◆ ASSIGNMENT ◆
Look through the data below, and copy each line that carries the word "output".

Change listing data
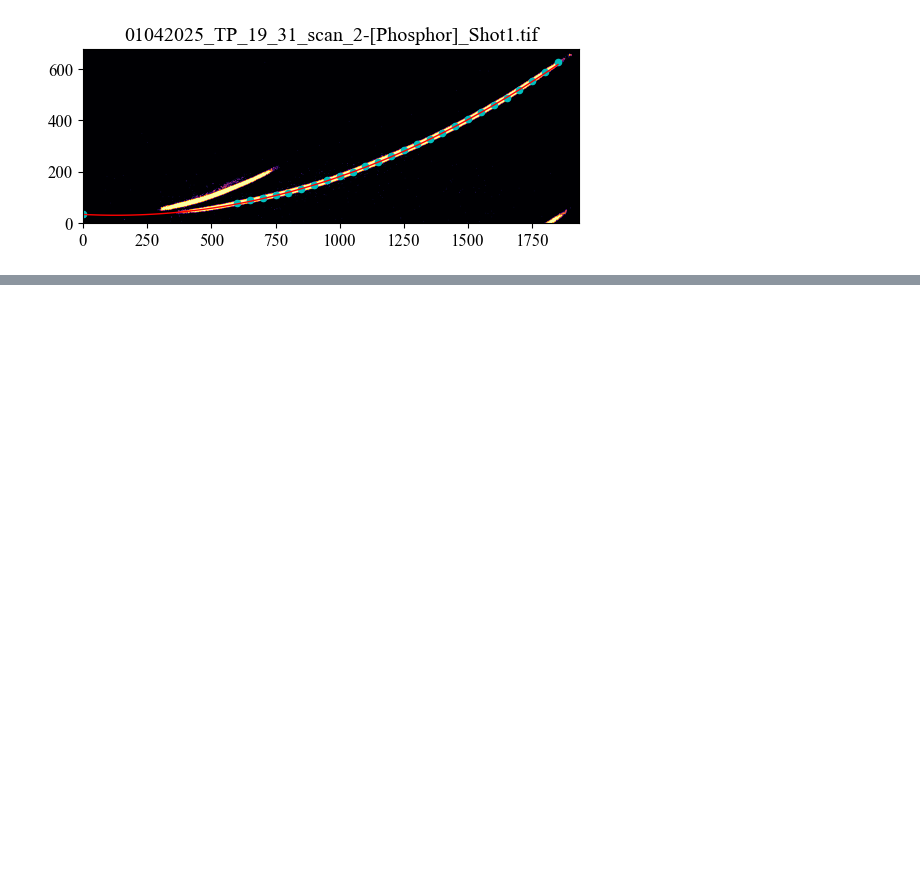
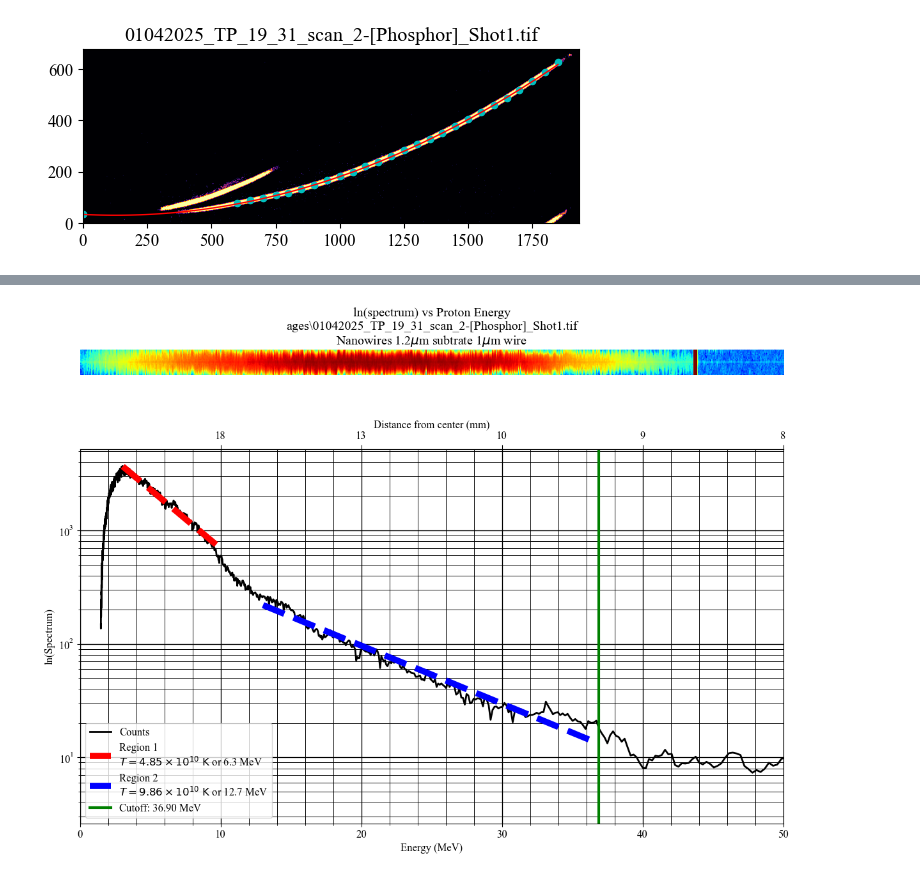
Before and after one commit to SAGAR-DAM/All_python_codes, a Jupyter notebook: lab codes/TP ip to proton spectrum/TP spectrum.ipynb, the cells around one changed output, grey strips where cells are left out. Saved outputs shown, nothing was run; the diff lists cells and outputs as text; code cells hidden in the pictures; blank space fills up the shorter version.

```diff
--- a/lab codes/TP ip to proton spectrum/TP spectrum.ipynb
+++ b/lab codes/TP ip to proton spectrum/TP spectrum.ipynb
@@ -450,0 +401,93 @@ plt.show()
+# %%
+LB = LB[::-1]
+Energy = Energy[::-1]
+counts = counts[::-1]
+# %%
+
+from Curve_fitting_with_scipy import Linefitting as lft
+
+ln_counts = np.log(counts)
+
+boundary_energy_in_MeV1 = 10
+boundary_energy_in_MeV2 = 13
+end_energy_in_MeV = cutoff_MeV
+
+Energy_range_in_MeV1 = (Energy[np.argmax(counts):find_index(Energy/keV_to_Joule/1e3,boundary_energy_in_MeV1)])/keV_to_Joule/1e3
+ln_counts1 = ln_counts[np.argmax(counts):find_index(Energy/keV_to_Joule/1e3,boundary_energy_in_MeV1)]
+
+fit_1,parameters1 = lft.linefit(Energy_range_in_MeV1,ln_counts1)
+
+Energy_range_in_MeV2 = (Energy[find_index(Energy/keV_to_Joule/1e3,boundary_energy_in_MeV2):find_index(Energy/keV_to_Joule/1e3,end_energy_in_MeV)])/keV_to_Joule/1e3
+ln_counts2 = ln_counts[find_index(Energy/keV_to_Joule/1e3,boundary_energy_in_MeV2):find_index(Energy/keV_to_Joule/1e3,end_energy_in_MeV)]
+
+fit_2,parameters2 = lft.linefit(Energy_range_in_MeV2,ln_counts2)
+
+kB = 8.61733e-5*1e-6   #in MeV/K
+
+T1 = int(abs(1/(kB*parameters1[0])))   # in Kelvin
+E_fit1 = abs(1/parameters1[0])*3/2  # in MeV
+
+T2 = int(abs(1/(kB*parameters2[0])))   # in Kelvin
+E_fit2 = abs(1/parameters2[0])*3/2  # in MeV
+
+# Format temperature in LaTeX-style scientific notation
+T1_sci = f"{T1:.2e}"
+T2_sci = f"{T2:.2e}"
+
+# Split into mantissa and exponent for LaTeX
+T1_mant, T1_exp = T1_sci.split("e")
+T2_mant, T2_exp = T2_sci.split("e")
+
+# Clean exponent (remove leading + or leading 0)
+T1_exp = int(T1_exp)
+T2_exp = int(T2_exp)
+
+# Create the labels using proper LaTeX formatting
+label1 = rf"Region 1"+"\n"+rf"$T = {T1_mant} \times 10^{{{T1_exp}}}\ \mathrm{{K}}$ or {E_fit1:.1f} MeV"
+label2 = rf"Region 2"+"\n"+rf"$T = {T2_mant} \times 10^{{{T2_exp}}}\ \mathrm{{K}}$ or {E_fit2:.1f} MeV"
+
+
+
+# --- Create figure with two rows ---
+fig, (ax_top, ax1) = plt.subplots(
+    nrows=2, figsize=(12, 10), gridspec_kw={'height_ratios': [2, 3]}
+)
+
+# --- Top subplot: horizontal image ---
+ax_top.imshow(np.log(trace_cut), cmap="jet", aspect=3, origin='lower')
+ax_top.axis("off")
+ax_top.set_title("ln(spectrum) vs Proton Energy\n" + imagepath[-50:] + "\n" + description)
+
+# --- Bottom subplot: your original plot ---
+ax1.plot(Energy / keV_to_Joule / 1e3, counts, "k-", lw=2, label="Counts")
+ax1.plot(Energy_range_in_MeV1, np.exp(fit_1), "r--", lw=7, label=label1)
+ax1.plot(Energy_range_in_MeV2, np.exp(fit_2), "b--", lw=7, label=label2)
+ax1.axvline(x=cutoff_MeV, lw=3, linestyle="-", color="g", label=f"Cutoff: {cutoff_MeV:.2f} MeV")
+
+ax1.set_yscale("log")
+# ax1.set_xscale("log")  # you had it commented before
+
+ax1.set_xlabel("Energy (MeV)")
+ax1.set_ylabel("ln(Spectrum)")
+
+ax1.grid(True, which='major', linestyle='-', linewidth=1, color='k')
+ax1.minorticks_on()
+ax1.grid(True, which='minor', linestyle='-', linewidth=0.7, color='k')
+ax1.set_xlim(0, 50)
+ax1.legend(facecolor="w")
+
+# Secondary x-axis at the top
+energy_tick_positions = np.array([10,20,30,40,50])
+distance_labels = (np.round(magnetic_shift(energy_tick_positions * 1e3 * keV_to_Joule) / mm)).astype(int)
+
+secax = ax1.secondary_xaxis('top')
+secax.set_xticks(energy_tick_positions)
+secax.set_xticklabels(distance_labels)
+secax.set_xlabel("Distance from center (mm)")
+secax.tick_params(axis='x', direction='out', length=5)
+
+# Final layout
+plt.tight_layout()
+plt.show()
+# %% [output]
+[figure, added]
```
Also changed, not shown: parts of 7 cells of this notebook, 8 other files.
--
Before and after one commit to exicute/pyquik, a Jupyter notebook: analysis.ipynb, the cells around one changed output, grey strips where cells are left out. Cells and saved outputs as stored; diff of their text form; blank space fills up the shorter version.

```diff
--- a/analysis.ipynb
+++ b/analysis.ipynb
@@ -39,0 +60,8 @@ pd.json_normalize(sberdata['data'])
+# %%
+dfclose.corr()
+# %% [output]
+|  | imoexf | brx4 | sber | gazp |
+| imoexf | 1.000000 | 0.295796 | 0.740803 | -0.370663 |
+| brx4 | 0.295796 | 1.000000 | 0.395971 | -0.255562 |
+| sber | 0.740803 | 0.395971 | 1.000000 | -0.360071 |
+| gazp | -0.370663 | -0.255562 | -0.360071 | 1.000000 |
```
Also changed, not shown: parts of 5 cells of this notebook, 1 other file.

◆ YOUR SOLUTION ◆
Before and after one commit to SAGAR-DAM/All_python_codes, a Jupyter notebook: lab codes/TP ip to proton spectrum/TP spectrum.ipynb, the cells around one changed output, grey strips where cells are left out. Saved outputs shown, nothing was run; the diff lists cells and outputs as text; code cells hidden in the pictures; blank space fills up the shorter version.
+# %% [output]
Before and after one commit to exicute/pyquik, a Jupyter notebook: analysis.ipynb, the cells around one changed output, grey strips where cells are left out. Cells and saved outputs as stored; diff of their text form; blank space fills up the shorter version.
+# %% [output]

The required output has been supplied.